Other options include hypnotherapy and self-catheterization, after a urologist or other medical professional teaches you what to do.

Trying more than one method boosts your odds of getting better.

From: What Is a Shy Bladder?
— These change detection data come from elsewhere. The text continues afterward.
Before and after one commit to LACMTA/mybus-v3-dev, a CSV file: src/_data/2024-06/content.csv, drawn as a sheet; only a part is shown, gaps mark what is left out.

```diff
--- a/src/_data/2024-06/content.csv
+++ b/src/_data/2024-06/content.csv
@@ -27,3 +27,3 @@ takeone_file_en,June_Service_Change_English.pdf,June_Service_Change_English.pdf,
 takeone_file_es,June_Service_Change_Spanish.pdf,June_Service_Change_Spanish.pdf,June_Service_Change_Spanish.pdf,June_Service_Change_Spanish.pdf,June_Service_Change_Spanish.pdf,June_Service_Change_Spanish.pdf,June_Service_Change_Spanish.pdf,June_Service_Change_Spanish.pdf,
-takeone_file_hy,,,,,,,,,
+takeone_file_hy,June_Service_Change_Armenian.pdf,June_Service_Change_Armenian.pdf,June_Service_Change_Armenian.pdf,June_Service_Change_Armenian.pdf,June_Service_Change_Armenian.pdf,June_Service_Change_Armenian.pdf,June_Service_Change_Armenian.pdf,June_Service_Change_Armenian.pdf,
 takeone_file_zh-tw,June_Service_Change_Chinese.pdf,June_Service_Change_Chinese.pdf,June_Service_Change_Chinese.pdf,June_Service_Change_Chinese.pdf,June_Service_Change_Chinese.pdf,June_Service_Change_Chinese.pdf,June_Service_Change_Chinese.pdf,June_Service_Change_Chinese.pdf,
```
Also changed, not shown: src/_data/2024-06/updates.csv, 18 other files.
WebMD Medical Reference

SOURCES:

Medscape: “Paruresis or Shy Bladder Syndrome: An Unknown Urologic Malady?”

International Paruresis Association: “About Avoidant Paruresis,” “Paruresis Fact Sheet,” “A Few Notes on Paruresis,” “Frequently Asked Questions.”
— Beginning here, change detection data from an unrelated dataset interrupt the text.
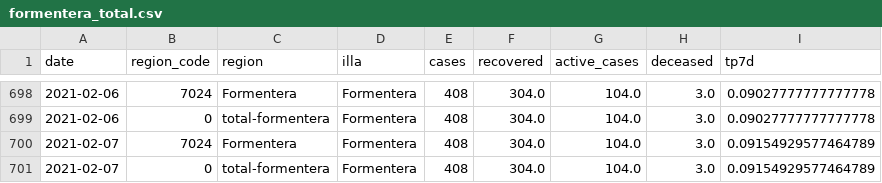
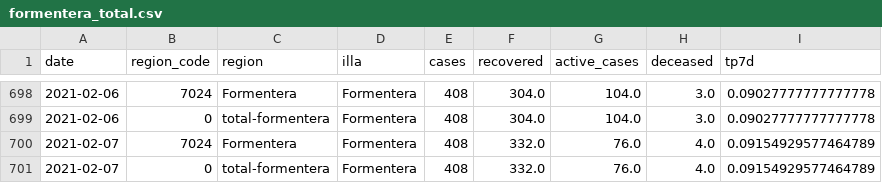
Before and after one commit to jaumeperello/covid_ib, a CSV file: data/formentera_total.csv, drawn as a sheet; only a part is shown, gaps mark what is left out.

Commit message:
data auto updated

```diff
--- a/data/formentera_total.csv
+++ b/data/formentera_total.csv
@@ -699,3 +699,3 @@ date,region_code,region,illa,cases,recovered,active_cases,deceased,tp7d
 2021-02-06,0,total-formentera,Formentera,408,304.0,104.0,3.0,0.09027777777777778
-2021-02-07,7024,Formentera,Formentera,408,304.0,104.0,3.0,0.09154929577464789
-2021-02-07,0,total-formentera,Formentera,408,304.0,104.0,3.0,0.09154929577464789
+2021-02-07,7024,Formentera,Formentera,408,332.0,76.0,4.0,0.09154929577464789
+2021-02-07,0,total-formentera,Formentera,408,332.0,76.0,4.0,0.09154929577464789
```
Also changed, not shown: data/balears_total.csv, data/eivissa_total.csv, 2 other files.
Vythilingum, B. , 2002. Depression and Anxiety

Urology Care Foundation: “Paruresis.”

Reviewed by Minesh Khatri on January 21, 2018

SOURCES:

Medscape: “Paruresis or Shy Bladder Syndrome: An Unknown Urologic Malady?”

International Paruresis Association: “About Avoidant Paruresis,” “Paruresis Fact Sheet,” “A Few Notes on Paruresis,” “Frequently Asked Questions.”

Vythilingum, B. , 2002. Depression and Anxiety

Urology Care Foundation: “Paruresis.”

Reviewed by Minesh Khatri on January 21, 2018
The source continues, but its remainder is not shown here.